P = Percentage of chemical in solution (%)

question96
Question
  • Given:
    • Irrigation system flow rate of 1000 gpm
    • Need 5 ppm chlorine in water to kill bugs
    • Using household bleach (5.25% chlorine)
  • What is the required injection rate? (gallons/hour units on the pump settings)
question98
Question

Determining amount of solution for fixed ratio injectors

Given:

IR = 0.571 gal/hr of bleach

1. Calculate total flow of irrigation system in one hour

100 gpm x 60 min/hr = 6000 gallons per hour

2. Calculate total gallons of solution to be injected

(divide Step 1 by ratio)

6000 gph ÷ 100 = 60 gallons of solution

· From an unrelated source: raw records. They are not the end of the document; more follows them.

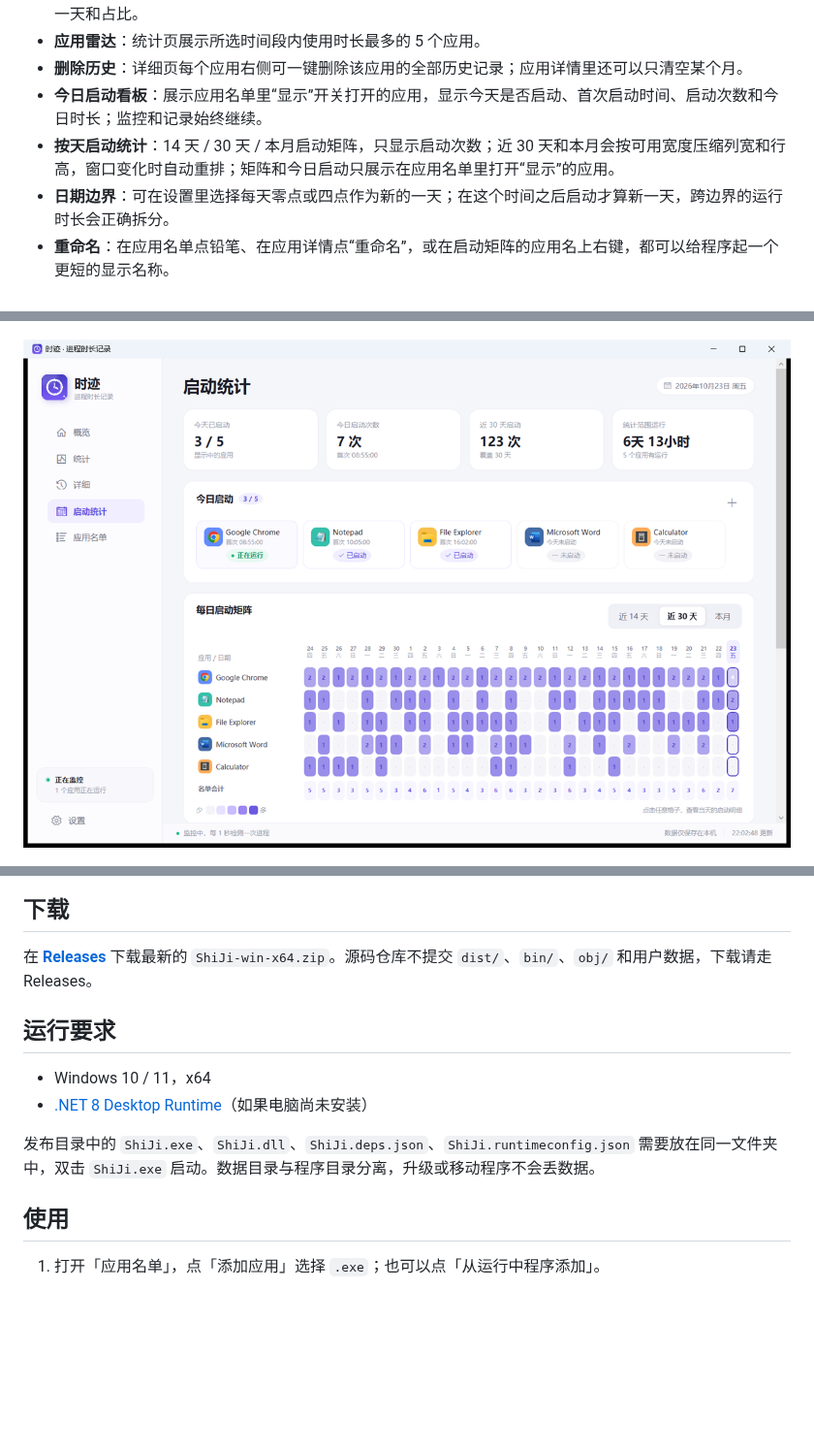
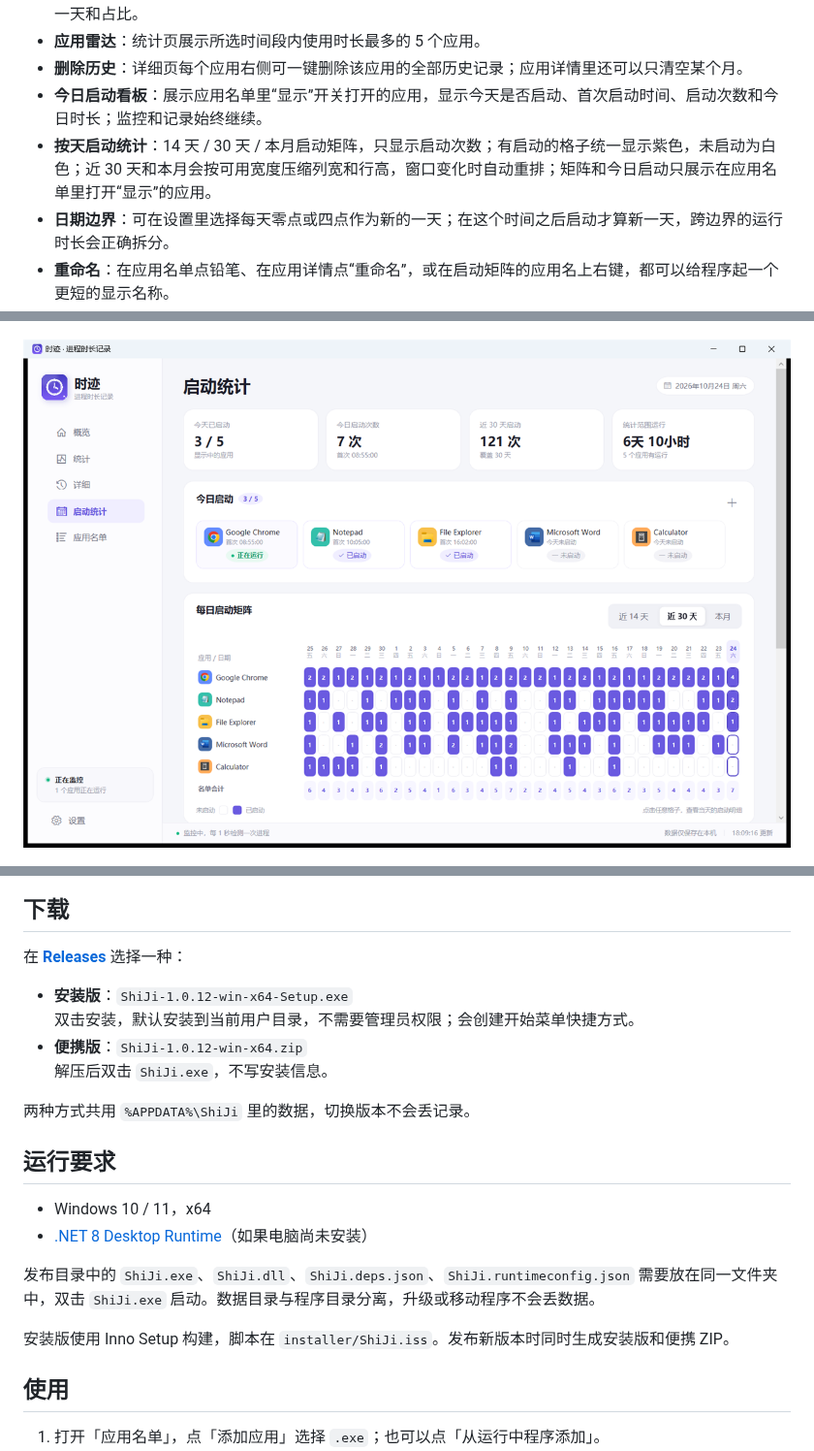
Before and after one commit to muchengugugu/ShiJi, a Markdown page: README.md, 3 parts joined by grey strips. Shown at 97% size. Rendered like a GitHub page; pictures changed too: docs/calendar.png; blank space fills up the shorter version.

Commit message:
Fix matrix colors, add GitHub link, add Inno Setup installer

```diff
--- a/README.md
+++ b/README.md
@@ -20,7 +20,7 @@
 - **应用雷达**：统计页展示所选时间段内使用时长最多的 5 个应用。
 - **删除历史**：详细页每个应用右侧可一键删除该应用的全部历史记录；应用详情里还可以只清空某个月。
 - **今日启动看板**：展示应用名单里“显示”开关打开的应用，显示今天是否启动、首次启动时间、启动次数和今日时长；监控和记录始终继续。
-- **按天启动统计**：14 天 / 30 天 / 本月启动矩阵，只显示启动次数；近 30 天和本月会按可用宽度压缩列宽和行高，窗口变化时自动重排；矩阵和今日启动只展示在应用名单里打开“显示”的应用。
+- **按天启动统计**：14 天 / 30 天 / 本月启动矩阵，只显示启动次数；有启动的格子统一显示紫色，未启动为白色；近 30 天和本月会按可用宽度压缩列宽和行高，窗口变化时自动重排；矩阵和今日启动只展示在应用名单里打开“显示”的应用。
 - **日期边界**：可在设置里选择每天零点或四点作为新的一天；在这个时间之后启动才算新一天，跨边界的运行时长会正确拆分。
 - **重命名**：在应用名单点铅笔、在应用详情点“重命名”，或在启动矩阵的应用名上右键，都可以给程序起一个更短的显示名称。
 - **概览**：今日 / 本周 / 本月总时长、启动次数、最长使用应用、每小时 / 每日运行分布、应用排行。
@@ -43,7 +43,14 @@
 
 ## 下载
 
-在 **[Releases](https://github.com/muchengugugu/ShiJi/releases/latest)** 下载最新的 `ShiJi-win-x64.zip`。源码仓库不提交 `dist/`、`bin/`、`obj/` 和用户数据，下载请走 Releases。
+在 **[Releases](https://github.com/muchengugugu/ShiJi/releases/latest)** 选择一种：
+
+- **安装版**：`ShiJi-1.0.12-win-x64-Setup.exe`
+  双击安装，默认安装到当前用户目录，不需要管理员权限；会创建开始菜单快捷方式。
+- **便携版**：`ShiJi-1.0.12-win-x64.zip`
+  解压后双击 `ShiJi.exe`，不写安装信息。
+
+两种方式共用 `%APPDATA%\ShiJi` 里的数据，切换版本不会丢记录。
 
 ## 运行要求
 
@@ -51,6 +58,8 @@
 - [.NET 8 Desktop Runtime](https://dotnet.microsoft.com/download/dotnet/8.0)（如果电脑尚未安装）
 
 发布目录中的 `ShiJi.exe`、`ShiJi.dll`、`ShiJi.deps.json`、`ShiJi.runtimeconfig.json` 需要放在同一文件夹中，双击 `ShiJi.exe` 启动。数据目录与程序目录分离，升级或移动程序不会丢数据。
+
+安装版使用 Inno Setup 构建，脚本在 `installer/ShiJi.iss`。发布新版本时同时生成安装版和便携 ZIP。
 
 ## 使用
 
```
Also changed, not shown: other parts of README.md (+3 -0 lines), 6 other files.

3. Mix the 0.571 gallons of bleach with 60 gallons of water in the injection tank

total chemical to be applied how much dry chemical to mix with water

Mixing Dry Chemicals

Total Chemical to be Applied(How much dry chemical to mix with water)

Wt = Weight of chemical to be applied (lbs)

A= Area (acres)

Rm = Rate to apply by mass (lb/acre)

Pcnt = Percent concentration in mix (%)

minimum volume for mixing dry minimum amount of water to use

Mixing Dry Chemicals

Minimum Volume for mixing dry(Minimum amount of water to use)

Vmin = Minimum volume (gallons)

Wt = Weight of chemical to be applied (lbs)

S = Solubility of chemical (lb/gal)

weight of dry to get ppm level

Mixing Dry Chemicals

Weight of dry to get ppm level

Wt = Raw chemical per 100 gallons of water (lbs)

Ci = Desired concentration (ppm)

calibration of equipment
Calibration of Equipment
  • Small differences in injection rates make large differences in total amount of chemical applied

- Insufficient or excessive ($$) application

  • Calibration involves injecting water and checking the actual volume of water injected
  • Set/check injector rate by injecting water for 1 minute